Not to be outdone on the marital-triangle front, Paige (Joely Fisher) gets the wedding jitters on a two-part Ellen. Her dilemma? Sticking with dullard fiance Matt (Dan Gauthier) or ditching him for wiseacre Spence (Jeremy Piven). ”If I may be so bold, it’s sort of a Robert Altman-ish kind of thing, because all the characters have something going on,” sums up Fisher. Okay. As long as it doesn’t last three hours.
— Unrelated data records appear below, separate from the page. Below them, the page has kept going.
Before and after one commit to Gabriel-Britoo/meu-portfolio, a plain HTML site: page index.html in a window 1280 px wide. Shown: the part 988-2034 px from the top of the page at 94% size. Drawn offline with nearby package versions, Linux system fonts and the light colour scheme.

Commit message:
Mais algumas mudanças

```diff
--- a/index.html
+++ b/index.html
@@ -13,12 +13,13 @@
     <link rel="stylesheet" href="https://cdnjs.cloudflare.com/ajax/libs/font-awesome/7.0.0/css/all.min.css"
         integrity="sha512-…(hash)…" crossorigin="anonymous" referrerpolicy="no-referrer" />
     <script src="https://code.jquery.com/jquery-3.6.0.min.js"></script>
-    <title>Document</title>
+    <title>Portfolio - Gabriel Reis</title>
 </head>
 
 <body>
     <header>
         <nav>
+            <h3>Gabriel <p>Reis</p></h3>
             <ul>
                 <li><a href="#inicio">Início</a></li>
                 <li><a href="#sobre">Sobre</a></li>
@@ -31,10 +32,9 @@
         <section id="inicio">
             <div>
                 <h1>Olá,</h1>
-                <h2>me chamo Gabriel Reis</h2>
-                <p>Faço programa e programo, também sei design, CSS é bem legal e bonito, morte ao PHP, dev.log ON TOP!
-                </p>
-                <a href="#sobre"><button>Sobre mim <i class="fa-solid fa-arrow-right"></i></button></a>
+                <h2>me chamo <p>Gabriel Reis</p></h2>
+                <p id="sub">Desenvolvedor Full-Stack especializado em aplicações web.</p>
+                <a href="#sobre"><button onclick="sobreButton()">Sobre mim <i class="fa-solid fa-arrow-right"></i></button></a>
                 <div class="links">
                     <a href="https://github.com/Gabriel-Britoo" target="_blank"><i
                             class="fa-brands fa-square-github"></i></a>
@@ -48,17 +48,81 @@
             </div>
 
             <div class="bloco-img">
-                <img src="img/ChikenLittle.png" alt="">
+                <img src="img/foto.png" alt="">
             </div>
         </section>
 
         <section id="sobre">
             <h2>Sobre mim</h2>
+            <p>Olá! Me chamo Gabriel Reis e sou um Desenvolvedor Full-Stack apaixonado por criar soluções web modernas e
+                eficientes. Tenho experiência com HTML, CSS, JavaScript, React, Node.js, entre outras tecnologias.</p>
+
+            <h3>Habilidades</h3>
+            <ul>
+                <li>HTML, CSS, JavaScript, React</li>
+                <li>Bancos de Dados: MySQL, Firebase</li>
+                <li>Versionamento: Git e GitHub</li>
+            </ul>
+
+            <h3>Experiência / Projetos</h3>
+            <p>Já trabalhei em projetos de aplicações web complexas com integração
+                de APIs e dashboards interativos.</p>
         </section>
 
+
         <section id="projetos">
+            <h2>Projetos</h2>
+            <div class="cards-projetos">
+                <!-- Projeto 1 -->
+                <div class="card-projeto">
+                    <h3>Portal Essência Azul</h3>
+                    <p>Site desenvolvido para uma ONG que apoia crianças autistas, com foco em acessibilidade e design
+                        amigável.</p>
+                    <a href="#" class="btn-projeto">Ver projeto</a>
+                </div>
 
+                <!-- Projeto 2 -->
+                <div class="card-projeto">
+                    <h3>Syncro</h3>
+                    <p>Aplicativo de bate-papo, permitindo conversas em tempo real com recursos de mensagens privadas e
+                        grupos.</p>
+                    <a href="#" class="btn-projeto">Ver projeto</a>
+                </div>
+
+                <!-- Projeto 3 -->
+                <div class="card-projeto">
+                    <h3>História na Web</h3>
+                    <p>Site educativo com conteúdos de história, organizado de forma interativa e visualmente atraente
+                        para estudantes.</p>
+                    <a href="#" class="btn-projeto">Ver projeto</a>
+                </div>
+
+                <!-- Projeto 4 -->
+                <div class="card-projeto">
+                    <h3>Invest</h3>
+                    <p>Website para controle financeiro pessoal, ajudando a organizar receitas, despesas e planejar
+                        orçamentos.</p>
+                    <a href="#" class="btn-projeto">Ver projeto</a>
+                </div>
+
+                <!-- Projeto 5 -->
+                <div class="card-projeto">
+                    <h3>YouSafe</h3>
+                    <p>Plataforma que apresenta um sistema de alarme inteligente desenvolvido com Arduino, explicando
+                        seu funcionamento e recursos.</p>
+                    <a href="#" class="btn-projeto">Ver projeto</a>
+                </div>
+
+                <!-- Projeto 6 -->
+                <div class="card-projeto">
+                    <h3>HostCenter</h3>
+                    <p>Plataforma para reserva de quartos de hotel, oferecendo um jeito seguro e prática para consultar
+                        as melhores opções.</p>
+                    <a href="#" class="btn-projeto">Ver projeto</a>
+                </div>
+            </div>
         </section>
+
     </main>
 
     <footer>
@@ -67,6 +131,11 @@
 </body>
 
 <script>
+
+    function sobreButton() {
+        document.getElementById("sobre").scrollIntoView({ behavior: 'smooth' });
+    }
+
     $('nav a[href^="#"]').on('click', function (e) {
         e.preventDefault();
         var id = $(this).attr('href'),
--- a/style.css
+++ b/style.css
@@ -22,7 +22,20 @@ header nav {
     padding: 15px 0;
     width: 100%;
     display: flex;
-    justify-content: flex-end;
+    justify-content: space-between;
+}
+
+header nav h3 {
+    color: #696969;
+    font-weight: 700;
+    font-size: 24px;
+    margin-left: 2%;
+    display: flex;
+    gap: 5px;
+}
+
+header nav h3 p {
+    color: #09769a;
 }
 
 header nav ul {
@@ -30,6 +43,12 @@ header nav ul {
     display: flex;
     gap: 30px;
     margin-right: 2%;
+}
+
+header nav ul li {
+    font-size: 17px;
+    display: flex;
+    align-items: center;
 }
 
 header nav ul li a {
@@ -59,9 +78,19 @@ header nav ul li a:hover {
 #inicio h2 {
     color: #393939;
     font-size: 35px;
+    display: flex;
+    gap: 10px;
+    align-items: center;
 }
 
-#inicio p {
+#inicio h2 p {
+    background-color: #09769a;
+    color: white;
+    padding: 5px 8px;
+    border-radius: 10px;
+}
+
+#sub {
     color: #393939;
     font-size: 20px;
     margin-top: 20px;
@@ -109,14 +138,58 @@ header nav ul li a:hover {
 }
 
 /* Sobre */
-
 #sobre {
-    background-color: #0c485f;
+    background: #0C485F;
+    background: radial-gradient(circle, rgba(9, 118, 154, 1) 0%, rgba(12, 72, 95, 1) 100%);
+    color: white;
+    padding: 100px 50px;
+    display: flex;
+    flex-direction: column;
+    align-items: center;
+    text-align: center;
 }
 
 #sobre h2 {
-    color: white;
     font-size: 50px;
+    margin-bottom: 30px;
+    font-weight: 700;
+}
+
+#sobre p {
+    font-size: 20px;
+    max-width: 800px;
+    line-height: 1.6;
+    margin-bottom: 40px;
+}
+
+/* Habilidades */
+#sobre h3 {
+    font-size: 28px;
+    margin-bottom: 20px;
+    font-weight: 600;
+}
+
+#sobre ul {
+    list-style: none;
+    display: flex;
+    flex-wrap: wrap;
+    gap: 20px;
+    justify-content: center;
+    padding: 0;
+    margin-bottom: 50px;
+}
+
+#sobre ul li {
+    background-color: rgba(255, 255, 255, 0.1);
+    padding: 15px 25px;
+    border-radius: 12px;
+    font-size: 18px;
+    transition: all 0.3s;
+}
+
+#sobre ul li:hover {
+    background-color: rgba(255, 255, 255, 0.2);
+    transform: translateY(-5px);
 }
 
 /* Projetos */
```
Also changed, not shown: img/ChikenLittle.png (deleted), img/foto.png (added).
Now, here’s a shocker: A Seinfeld character is having trouble with commitment! George (Jason Alexander) spends the season ender trying to weasel out of his engagement to Susan (Heidi Swedberg). But nuptials or not, original plans to include the face of George’s elusive boss — longtime Yankee owner George Steinbrenner — were scrapped when a Steinbrenner cameo was chopped out. Meanwhile, none of the six emotionally retarded Friends will become spouses either, although Rachel (Jennifer Aniston) does serve as an uncomfortable bridesmaid during the wedding of her ex-fiance and her best friend.
Bucking the commitment-phobic trend, Overton (John Henton) on Living Single is determined to propose to his love, Synclaire (Kim Coles). But — guess what? — things still go awry. The obstacles include a sinking restaurant, an invocation of Robert De Niro (who is not seen), and Bobcat Goldthwait (who is seen, as a Prozac-popping thief). ”In TV time, they can move it along to where we don’t end up getting married for another year or so,” Henton predicts.
At least one small-screen couple actually make it to the altar. Melrose Place promises viewers a ”surprise wedding,” although Courtney Thorne-Smith recently made it less of a surprise when she reportedly boasted that the lucky couple were Alison (her character) and Billy (Andrew Shue), a revelation Fox denies. No matter who ties the knot, don’t expect Jo to catch the bouquet: Daphne Zuniga is leaving the sagging sudser, possibly to star in her own show.